------ Dataset

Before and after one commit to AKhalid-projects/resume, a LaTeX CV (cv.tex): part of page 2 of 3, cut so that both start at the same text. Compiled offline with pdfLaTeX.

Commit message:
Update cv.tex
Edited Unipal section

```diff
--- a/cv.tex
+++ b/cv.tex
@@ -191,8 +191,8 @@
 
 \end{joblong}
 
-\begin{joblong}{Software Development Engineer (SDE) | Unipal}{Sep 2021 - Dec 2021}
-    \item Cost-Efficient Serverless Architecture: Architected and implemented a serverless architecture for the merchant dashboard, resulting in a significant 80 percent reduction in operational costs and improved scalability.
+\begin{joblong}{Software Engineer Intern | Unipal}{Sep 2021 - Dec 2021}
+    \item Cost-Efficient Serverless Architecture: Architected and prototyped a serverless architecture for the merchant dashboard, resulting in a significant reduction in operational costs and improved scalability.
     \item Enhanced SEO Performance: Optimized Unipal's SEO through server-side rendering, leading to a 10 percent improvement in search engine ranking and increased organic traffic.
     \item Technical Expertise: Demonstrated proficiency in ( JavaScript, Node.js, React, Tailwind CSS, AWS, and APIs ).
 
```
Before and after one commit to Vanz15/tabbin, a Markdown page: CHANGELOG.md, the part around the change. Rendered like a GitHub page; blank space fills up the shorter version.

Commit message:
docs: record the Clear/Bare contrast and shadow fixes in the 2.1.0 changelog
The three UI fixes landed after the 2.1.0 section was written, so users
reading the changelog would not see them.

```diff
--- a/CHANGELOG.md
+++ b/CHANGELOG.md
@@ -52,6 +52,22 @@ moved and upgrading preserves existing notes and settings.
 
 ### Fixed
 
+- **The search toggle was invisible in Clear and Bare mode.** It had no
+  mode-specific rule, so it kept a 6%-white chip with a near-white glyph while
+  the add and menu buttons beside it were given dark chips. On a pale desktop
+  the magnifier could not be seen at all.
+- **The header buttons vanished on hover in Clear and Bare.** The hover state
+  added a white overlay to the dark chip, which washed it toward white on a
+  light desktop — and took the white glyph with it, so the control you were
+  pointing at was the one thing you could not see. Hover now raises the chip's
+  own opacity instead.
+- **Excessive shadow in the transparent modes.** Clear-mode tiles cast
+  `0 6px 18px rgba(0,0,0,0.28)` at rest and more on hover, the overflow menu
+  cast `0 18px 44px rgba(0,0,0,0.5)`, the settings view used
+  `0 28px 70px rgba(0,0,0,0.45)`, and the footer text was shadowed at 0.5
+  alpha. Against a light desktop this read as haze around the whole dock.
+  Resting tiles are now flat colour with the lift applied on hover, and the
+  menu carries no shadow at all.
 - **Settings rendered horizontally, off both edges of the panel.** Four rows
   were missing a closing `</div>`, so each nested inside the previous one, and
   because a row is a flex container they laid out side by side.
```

------------

→ Activity: Take every line of the material that contains the word "Architected", and copy it.

→ Answer space:
-    \item Cost-Efficient Serverless Architecture: Architected and implemented a serverless architecture for the merchant dashboard, resulting in a significant 80 percent reduction in operational costs and improved scalability.
+    \item Cost-Efficient Serverless Architecture: Architected and prototyped a serverless architecture for the merchant dashboard, resulting in a significant reduction in operational costs and improved scalability.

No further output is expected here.